It’s not an obsession; at least I don’t think it is, but I’ve been staying up indecently late, reading nothing but Suzanne Enoch for two weeks. In fact, my Kindle is currently the home of six of her books, my nightstand another two. And while in the middle of this frenzy, I unexpectedly received an advance copy of Ms. Enoch’s latest installment in the Adventurers’ Club series, to be published this spring. So as it happens, the circles under my eyes are now a little darker – A Lady’s Guide to Improper Behavior kept me up late another two nights.
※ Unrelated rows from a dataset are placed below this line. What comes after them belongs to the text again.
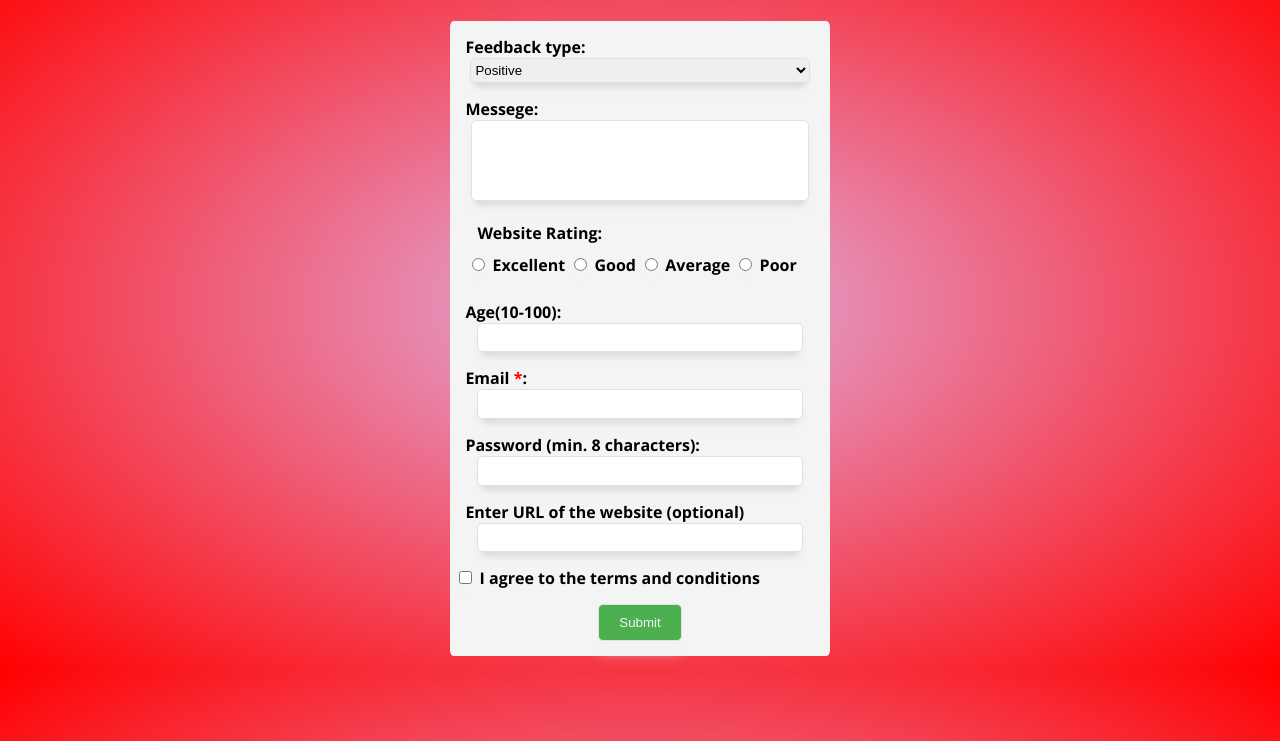
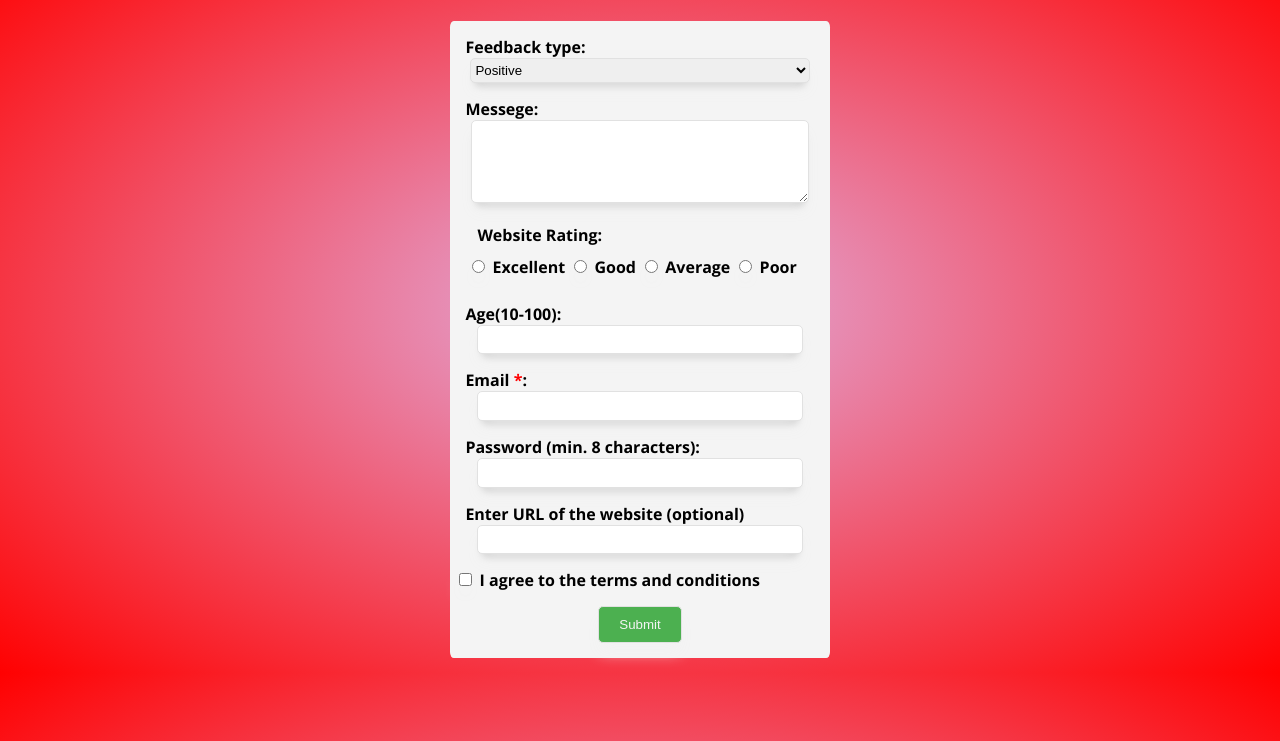
Before and after one commit to adityaks-lts/feedback-form, a plain HTML site: page index.html in a window 1280 px wide. Shown: the part 59-800 px from the top of the page. Drawn offline with nearby package versions, Linux system fonts and the light colour scheme.

Commit message:
messege area changed to textarea

```diff
--- a/index.html
+++ b/index.html
@@ -23,7 +23,7 @@
 
         <div class="form-example">
           <label for="messege">Messege: </label>
-          <input type="text" name="messege" id="messege" required/>
+          <textarea type="text" name="messege" id="messege"></textarea>
         </div>
 
         <div class="form-example">
--- a/style.css
+++ b/style.css
@@ -37,7 +37,11 @@ input{
     border-radius: 5px;
     box-shadow: #f2f2f2 0px 10px 15px -2px,  0px 8px 8px -8px;
 }
-
+textarea{
+    border: 1px solid #e1e1e1;
+    border-radius: 5px;
+    box-shadow: #f2f2f2 0px 10px 15px -2px,  0px 8px 8px -8px;
+}
 #messege{
     display: block;
     margin: auto;
```
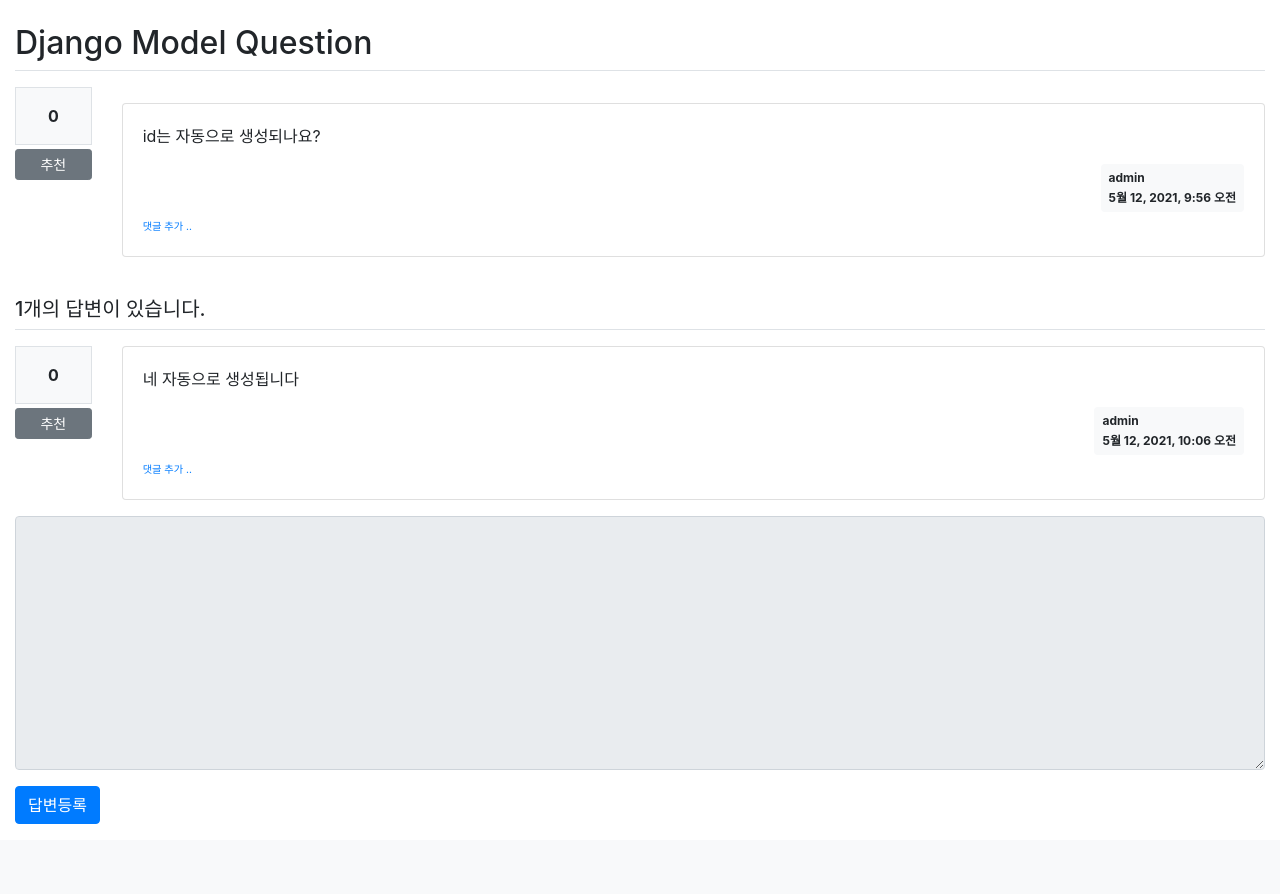
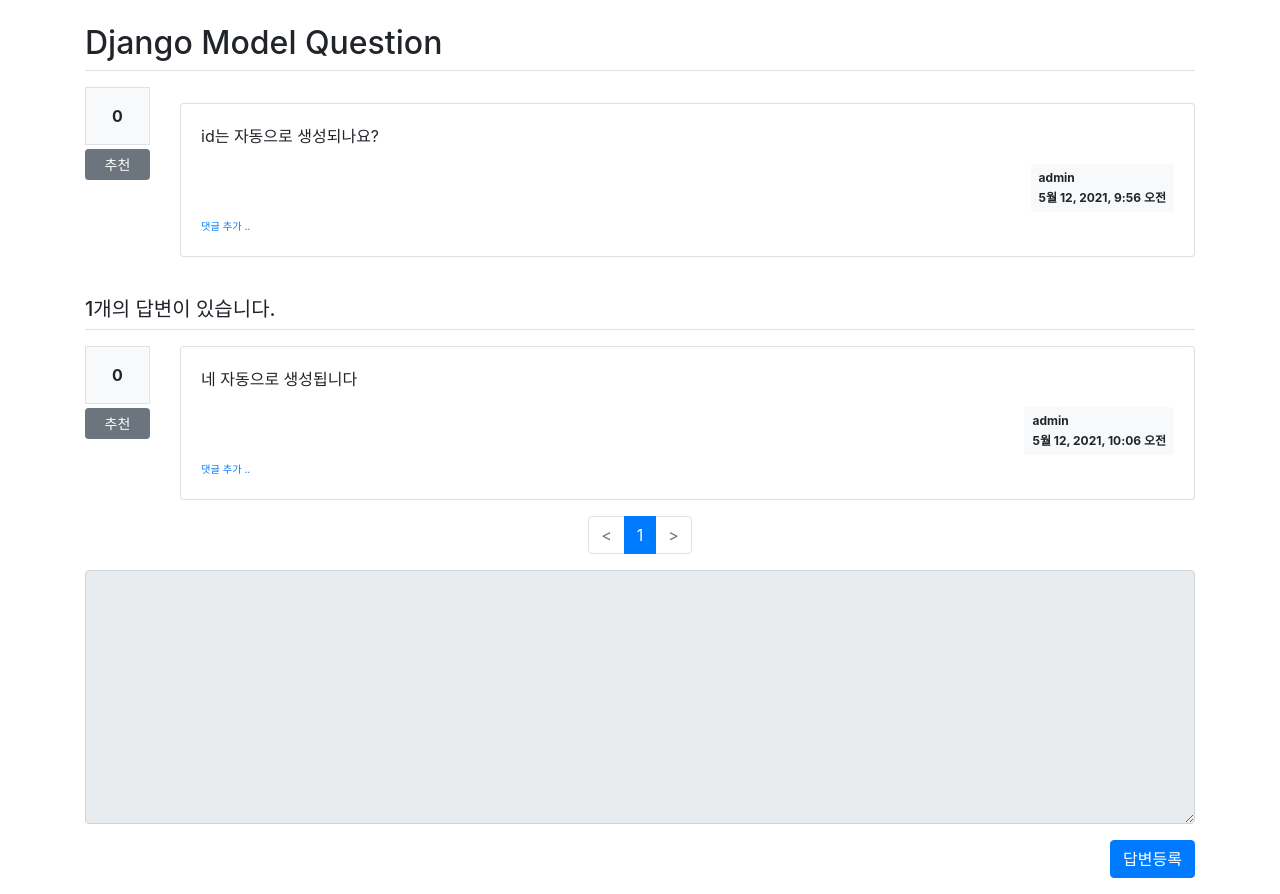
Before and after one commit to easy-know/django_study, a Django app: page /pybo/2/ in a window 1280 px wide. Shown: the part 57-951 px from the top of the page. Before the commit the page ends 881 px from the top, so only its background shows below. Run offline with Django 3.2, Linux system fonts and the light colour scheme; data comes from the database, SQL or seed files in the repository; both versions use the stored data as it was after the commit; some libraries are stand-ins or nearby versions.

Commit message:
답변 페이징 추가

```diff
--- a/pybo/models.py
+++ b/pybo/models.py
@@ -24,6 +24,9 @@ class Answer(models.Model):
     modify_date = models.DateTimeField(null=True, blank=True)
     voter = models.ManyToManyField(User, related_name='voter_answer')
 
+    def __str__(self):
+        return self.content
+
 
 class Comment(models.Model):
     author = models.ForeignKey(User, on_delete=models.CASCADE)
--- a/pybo/templatetags/pybo_filter.py
+++ b/pybo/templatetags/pybo_filter.py
@@ -13,7 +13,9 @@ def sub(value, arg):
 @register.filter()
 def mark(value):
     '''
-    "nl2br"은 줄바꿈 문자를 <br> 태그로 바꿔 주므로 <Enter>를 한 번만 눌러도 줄바꿈으로 인식한다. 만약 이 확장 도구를 사용하지 않으면 줄바꿈을 위해 줄 끝에 마크다운 문법인 스페이스를 2개를 연속으로 입력해야 할 것이다. "fenced_code"는 마크다운의 소스 코드 표현을 위해 적용했다
+    "nl2br"은 줄바꿈 문자를 <br> 태그로 바꿔 주므로 <Enter>를 한 번만 눌러도 줄바꿈으로 인식한다.
+    만약 이 확장 도구를 사용하지 않으면 줄바꿈을 위해 줄 끝에 마크다운 문법인 스페이스를 2개를 연속으로 입력해야 할 것이다.
+    "fenced_code"는 마크다운의 소스 코드 표현을 위해 적용했다
     '''
     extensions = ["nl2br", "fenced_code"]
     return mark_safe(markdown.markdown(value, extensions=extensions))
--- a/pybo/views/base_views.py
+++ b/pybo/views/base_views.py
@@ -1,7 +1,17 @@
+from django.core import paginator
 from django.core.paginator import Paginator
 from django.shortcuts import render, get_object_or_404
 from django.db.models import Q, Count
-from ..models import Question
+from ..models import Answer, Question
+
+'''
+annotate 함수는 Question 모델의 기존 필드인
+author, subject, content, create_date, modify_date, voter에 질문의 추천 수에
+해당하는 num_voter 필드를 임시로 추가해 주는 함수이다.
+
+order_by 함수에 두 개 이상의 인자가 전달되는 경우 1번째 항목부터 우선순위를 매긴다.
+즉, 추천 수가 같으면 최신순으로 정렬한다.
+'''
 
 
 def index(request):
@@ -12,7 +22,7 @@ def index(request):
     kw = request.GET.get('kw', '')  # 검색어
     so = request.GET.get('so', 'recent')  # 정렬기준
 
-    # 정렬
+   # 정렬
     if so == 'recommend':
         question_list = Question.objects.annotate(
             num_voter=Count('voter')).order_by('-num_voter', '-create_date')
@@ -29,12 +39,14 @@ def index(request):
             Q(author__username__icontains=kw) |  # 질문 글쓴이검색
             Q(answer__author__username__icontains=kw)  # 답변 글쓴이검색
         ).distinct()
+
     paginator = Paginator(question_list, 10)  # 페이지당 10개씩 보여주기
     page_obj = paginator.get_page(page)
 
     # page와 kw가 추가되었다.
     context = {'question_list': page_obj, 'page': page,
                'kw': kw, 'so': so}  # <------ so 추가
+
     return render(request, "pybo/question_list.html", context)
 
 
@@ -42,6 +54,13 @@ def detail(request, question_id):
     """
     pybo 내용 출력
     """
+    page = request.GET.get('page', '1')  # 페이지
+
     question = get_object_or_404(Question, pk=question_id)
-    context = {'question': question}
+    answer_list = Answer.objects.filter(question_id=question_id).annotate(
+        num_voter=Count('voter')).order_by('-num_voter', '-create_date')
+    paginator = Paginator(answer_list, 10)
+    page_obj = paginator.get_page(page)
+
+    context = {'question': question, 'answer_list': page_obj, 'page': page}
     return render(request, 'pybo/question_detail.html', context)
--- a/templates/pybo/question_detail.html
+++ b/templates/pybo/question_detail.html
@@ -1,7 +1,7 @@
 {% extends 'base.html' %}
 {% load pybo_filter %}
 {% block content %}
-    <div class="container-fluid my-3">
+    <div class="container my-3">
         <!-- 사용자오류 표시 -->
         {% if messages %}
             <div class="alert alert-danger my-3" role="alert">
@@ -88,7 +88,7 @@
             </div>
         </div>
         <h5 class="border-bottom my-3 py-2">{{question.answer_set.count}}개의 답변이 있습니다.</h5>
-        {% for answer in question.answer_set.all %}
+        {% for answer in answer_list %}
             <a name="answer_{{ answer.id }}"></a>
             <div class="row my-3">
                 <div class="col-1">
@@ -162,6 +162,44 @@
                 </div>
             </div>
         {% endfor %}
+        <!-- 페이징처리 시작 -->
+        <ul class="pagination justify-content-center">
+            <!-- 이전페이지 -->
+            {% if answer_list.has_previous %}
+            <li class="page-item">
+                <a class="page-link" href="?page={{ answer_list.previous_page_number }}"><</a>
+            </li>
+            {% else %}
+            <li class="page-item disabled">
+                <a class="page-link" tabindex="-1" aria-disabled="true" href="#"><</a>
+            </li>
+            {% endif %}
+            <!-- 페이지리스트 -->
+            {% for page_number in answer_list.paginator.page_range %}
+            {% if page_number >= answer_list.number|add:-4 and page_number <= answer_list.number|add:4 %}
+                {% if page_number == answer_list.number %}
+                <li class="page-item active" aria-current="page">
+                    <a class="page-link" href="?page={{ page_number }}">{{ page_number }}</a>
+                </li>
+                {% else %}
+                <li class="page-item">
+                    <a class="page-link" href="?page={{ page_number }}">{{ page_number }}</a>
+                </li>
+                {% endif %}
+            {% endif %}
+            {% endfor %}
+            <!-- 다음페이지 -->
+            {% if answer_list.has_next %}
+            <li class="page-item">
+                <a class="page-link" href="?page={{ answer_list.next_page_number }}">></a>
+            </li>
+            {% else %}
+            <li class="page-item disabled">
+                <a class="page-link" tabindex="-1" aria-disabled="true" href="#">></a>
+            </li>
+            {% endif %}
+        </ul>
+    <!-- 페이징처리 끝 -->
         <form
             action="{% url 'pybo:answer_create' question.id %}"
             method="post"
@@ -186,7 +224,7 @@
                     class="form-control"
                     rows="10"></textarea>
             </div>
-            <input type="submit" value="답변등록" class="btn btn-primary">
+            <input type="submit" value="답변등록" class="btn btn-primary float-right mb-3">
         </form>
     </div>
 {% endblock %}
```
Also changed, not shown: db.sqlite3.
When Colonel Bartholomew James returns from service in India, he’s a man plagued by nightmares, enormous guilt and a serious leg injury that leaves him bitter, crippled, and in constant excruciating pain. A damaged man inside and out, Colonel James has neither tolerance nor patience for the frivolous pleasantries and gentlemanly manners of his past. He pointedly avoids all contact with his elder brother, Stephen, Stephen’s new wife Amelia, and his younger sister Violet, choosing instead to find sanctuary in a secretive club that caters to men like him – returning adventurers with “issues.” Eventually, he is forced to reestablish contact with his family and reluctantly agrees to attend just one small family dinner. Surly, unkempt and rude beyond the pale, he shocks everyone present, with one notable exception.
Theresa Weller is Amelia’s cousin and while just as disturbed with the Colonel’s behavior as anyone in the room, she doesn’t let him get away with it. She calls him out over his rudeness, going so far as to escort the infuriating man out of his own family home. Her virulent response to Bartholomew’s antics surprises everyone in the room, including her own brother, specifically because Tess is the paragon of appropriate behavior. She wrote the book on it – literally. Tess is the anonymous author of “A Lady’s Guide to Proper Behavior,” a widely read and highly regarded “how to” guide for society ladies.
Tess is not lacking in male admirers. An heiress and diamond of the first water, she has several serious suitors – all men with perfectly good manners. So why is she so intrigued by an angry, disagreeable man who insists on ignoring society’s rules? And while Tolly has no use for society, polite or otherwise, he’s fast becoming deeply enamored with a very proper society miss. Is this a case of opposites attracting or are Theresa and Bartholomew more alike than they realize?
A Lady’s Guide to Improper Behavior is a masterful combination of witty dialogue, intriguing circumstances and strong emotions. Ms. Enoch expertly peels back the layers from Tess and Tolly, while carefully and oh so slowly creating the irresistible attraction between them. The combination is the very essence of excellent romance and no one creates it as well as Ms. Enoch, especially in this book. I should also mention that there is a kick ass proposal scene that left even the most hardened romance junkie (me) in blubbery tears.
A Lady’s Guide to Improper Behavior goes on sale officially May 11, 2010, according to the information on the advanced copy. So, put the date on your calendar and be prepared to forgo a couple of nights sleep all in the name of love. I can’t think of any better reason, can you?